If administered in the early stages of COVID symptoms, Monoclonal Antibodies can be an effective way to prevent a patient's condition from worsening.
However, the emergence of new variants of the COVID virus, such as Omicron, poses a challenge to this treatment as there are very few Monoclonal Antibodies that are proving to be effective against the new strains.
FAQs on Monoclonal Antibodies
Q.1. What are Monoclonal Antibodies?
Monoclonal Antibodies are produced from a single original antibody, usually synthesized in a laboratory.
Q.2. Why are Monoclonal Antibodies useful?
Monoclonal Antibodies are useful because they have high specificity, so they are used to combat a targeted pathogen.
Q.3. What is the treatment for the Covid-19 virus that uses Monoclonal Antibodies?
The “antibody cocktail called REGN-COV2 contains a combination of two Monoclonal Antibodies - Casirivimab and Imdevimab - and is being used to treat patients with the Covid-19 virus.
Q.4. When did the CDSCO give emergency use authorization (EUA) to use Monoclonal Antibodies as a treatment in India?
The CDSCO gave emergency use authorization to use Monoclonal Antibodies as a treatment in India in May 2021, when India was suffering from a devastating second wave of Covid-19.
Q.5. In what cases are Monoclonal Antibodies recommended as a treatment?

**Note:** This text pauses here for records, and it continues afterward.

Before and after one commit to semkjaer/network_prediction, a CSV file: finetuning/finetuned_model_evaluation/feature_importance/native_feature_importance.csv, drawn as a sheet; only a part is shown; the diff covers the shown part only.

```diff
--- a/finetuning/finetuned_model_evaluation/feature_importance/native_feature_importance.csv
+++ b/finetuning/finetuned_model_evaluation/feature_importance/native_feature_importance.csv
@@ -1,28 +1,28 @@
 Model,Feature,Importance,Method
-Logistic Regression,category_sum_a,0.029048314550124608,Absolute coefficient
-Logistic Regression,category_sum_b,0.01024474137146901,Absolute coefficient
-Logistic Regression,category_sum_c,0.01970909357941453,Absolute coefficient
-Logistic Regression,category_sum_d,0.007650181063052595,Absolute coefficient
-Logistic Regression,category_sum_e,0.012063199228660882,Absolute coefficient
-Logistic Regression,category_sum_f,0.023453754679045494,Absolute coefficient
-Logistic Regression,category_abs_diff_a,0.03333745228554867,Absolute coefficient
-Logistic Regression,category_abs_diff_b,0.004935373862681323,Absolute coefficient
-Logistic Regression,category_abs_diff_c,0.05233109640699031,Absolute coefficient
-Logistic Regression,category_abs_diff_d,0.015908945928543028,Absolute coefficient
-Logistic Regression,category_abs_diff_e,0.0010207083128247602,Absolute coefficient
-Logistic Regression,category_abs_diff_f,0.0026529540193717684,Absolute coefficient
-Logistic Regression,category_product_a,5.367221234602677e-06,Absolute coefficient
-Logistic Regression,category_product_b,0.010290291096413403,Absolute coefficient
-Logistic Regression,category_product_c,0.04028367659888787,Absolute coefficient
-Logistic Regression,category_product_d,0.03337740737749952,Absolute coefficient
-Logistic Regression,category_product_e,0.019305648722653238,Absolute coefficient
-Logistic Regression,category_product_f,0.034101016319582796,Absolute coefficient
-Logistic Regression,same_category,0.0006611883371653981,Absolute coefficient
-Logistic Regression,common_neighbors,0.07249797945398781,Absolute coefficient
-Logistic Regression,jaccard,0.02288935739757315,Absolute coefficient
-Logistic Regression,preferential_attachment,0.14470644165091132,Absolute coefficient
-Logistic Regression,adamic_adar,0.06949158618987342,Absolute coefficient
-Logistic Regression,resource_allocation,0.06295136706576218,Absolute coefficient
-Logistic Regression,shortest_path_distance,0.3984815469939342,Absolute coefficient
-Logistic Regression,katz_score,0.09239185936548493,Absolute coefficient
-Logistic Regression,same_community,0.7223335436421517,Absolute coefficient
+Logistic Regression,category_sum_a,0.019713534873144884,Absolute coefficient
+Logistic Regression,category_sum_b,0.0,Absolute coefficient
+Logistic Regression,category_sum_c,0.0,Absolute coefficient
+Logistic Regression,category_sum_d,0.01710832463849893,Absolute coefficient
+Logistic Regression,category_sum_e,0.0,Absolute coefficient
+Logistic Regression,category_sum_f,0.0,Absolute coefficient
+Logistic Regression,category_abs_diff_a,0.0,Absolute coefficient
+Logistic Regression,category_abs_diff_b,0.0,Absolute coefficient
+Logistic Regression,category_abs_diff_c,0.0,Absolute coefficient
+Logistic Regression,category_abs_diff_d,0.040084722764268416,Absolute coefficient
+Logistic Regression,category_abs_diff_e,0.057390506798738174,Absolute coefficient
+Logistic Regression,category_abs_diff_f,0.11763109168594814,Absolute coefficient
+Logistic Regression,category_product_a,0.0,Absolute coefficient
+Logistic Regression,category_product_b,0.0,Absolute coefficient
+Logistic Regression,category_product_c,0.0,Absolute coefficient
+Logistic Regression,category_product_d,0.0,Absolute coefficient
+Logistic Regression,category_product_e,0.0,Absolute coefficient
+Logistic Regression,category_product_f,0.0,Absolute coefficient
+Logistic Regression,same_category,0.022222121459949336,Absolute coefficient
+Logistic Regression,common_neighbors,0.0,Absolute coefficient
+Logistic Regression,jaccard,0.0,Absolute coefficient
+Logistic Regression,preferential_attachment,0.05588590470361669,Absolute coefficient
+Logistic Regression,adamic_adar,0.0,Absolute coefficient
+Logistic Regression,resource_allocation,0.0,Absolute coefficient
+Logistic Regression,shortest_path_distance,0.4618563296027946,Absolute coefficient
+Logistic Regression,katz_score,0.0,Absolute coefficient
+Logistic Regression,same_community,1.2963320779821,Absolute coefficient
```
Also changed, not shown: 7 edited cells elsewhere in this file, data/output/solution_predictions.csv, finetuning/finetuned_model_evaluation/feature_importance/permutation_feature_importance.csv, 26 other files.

Monoclonal Antibodies are recommended in the case of high-risk patients who have mild to moderate symptoms of Covid-19 to prevent their condition from worsening to more severe symptoms.